City officials have suggested that, because of the upgrade issue, the choice to consolidate or remain independent will lock Brentwood into its chosen policy for years to come.
Similar technological considerations were in play in the early 2000s, when Brentwood first considered joining the ECDC. Brentwood was involved in the initial planning of ECDC, but dropped out of the project before it was implemented. Brentwood had just upgraded its aging dispatch equipment, and city officials decided that the costly equipment should be put to use before consolidation.
Although much of the official ECDC debate turns on safety, there are other serious issues at stake. Residents have worried that the Brentwood dispatchers will lose their jobs. A Facebook page called “SAVE the Brentwood Dispatchers” was created on Jan. 7 and has a following of more than 240 people.
There were similar layoff worries when the ECDC was created in the early 2000s, but job losses were avoided by transferring dispatchers from the member cities to the ECDC itself. It is not publicly known whether similar transfers would save the Brentwood dispatchers.
More broadly, some see the ECDC proposal as part of a trend toward consolidation in the St. Louis metro area.

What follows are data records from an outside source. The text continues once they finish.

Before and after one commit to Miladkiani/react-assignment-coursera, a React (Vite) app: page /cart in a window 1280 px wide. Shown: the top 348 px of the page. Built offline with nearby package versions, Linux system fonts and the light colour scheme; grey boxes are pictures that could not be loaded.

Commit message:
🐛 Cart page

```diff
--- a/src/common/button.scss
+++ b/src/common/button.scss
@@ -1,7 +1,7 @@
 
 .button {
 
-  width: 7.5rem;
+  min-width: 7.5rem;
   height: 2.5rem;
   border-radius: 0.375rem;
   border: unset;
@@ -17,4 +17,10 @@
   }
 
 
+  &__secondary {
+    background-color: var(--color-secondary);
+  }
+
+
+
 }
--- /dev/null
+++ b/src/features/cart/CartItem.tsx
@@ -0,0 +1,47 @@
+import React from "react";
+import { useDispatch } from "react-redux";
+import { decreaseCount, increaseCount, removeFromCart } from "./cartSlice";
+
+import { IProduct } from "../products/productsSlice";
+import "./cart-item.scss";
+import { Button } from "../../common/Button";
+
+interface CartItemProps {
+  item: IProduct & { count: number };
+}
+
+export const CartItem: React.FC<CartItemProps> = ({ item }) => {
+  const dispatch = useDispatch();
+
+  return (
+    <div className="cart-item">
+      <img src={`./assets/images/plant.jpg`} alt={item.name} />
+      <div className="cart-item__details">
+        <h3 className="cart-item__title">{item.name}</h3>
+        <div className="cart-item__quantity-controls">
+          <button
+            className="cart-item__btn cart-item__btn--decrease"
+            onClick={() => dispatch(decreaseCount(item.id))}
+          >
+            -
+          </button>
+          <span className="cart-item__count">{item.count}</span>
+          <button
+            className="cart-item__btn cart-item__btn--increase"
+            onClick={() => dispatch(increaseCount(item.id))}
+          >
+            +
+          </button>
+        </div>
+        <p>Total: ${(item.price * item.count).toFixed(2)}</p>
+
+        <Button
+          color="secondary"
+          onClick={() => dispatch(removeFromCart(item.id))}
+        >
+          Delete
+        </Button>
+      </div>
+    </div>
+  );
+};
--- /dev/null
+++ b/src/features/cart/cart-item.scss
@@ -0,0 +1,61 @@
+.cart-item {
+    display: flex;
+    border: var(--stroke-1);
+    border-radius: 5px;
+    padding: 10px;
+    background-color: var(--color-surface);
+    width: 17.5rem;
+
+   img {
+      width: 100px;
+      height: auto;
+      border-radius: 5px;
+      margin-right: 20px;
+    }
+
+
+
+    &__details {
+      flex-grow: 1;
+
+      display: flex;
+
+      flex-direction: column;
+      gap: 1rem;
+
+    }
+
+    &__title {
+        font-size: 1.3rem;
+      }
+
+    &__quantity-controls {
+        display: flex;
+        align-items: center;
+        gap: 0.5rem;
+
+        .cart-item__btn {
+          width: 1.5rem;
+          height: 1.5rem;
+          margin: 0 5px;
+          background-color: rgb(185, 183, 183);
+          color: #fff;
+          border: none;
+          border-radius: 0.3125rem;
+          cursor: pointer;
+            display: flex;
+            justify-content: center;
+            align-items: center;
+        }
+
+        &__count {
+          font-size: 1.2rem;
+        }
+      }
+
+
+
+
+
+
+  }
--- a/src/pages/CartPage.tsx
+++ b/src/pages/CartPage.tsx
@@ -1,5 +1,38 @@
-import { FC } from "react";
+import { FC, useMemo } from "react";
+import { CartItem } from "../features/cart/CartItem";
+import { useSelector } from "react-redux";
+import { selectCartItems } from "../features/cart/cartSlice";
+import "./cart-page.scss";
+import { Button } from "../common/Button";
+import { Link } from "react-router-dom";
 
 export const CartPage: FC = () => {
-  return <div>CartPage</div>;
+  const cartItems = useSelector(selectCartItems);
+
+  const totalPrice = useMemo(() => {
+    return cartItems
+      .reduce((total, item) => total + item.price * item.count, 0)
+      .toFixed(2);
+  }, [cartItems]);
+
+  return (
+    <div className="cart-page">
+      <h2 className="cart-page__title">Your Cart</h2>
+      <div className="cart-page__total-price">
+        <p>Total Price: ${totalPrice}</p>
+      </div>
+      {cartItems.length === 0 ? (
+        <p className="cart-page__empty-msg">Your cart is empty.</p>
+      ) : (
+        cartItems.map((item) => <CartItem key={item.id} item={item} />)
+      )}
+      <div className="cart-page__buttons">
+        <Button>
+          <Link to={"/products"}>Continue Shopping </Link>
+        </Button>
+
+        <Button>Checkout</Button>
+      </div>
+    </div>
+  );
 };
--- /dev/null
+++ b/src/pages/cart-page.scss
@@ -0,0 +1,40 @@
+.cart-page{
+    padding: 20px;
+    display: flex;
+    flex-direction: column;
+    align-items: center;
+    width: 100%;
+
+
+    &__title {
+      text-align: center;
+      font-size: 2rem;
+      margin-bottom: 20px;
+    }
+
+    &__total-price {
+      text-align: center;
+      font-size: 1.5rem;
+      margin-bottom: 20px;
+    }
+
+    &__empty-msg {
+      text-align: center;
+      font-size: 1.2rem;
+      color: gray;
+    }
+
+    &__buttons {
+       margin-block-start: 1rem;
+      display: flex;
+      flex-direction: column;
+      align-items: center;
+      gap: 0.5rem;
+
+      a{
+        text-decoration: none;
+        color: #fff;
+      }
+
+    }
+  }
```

In her interview, Alderwoman Manestar questioned whether this is “the first step in Brentwood losing its identity,” and stated that “this is not the direction most residents want to go in.”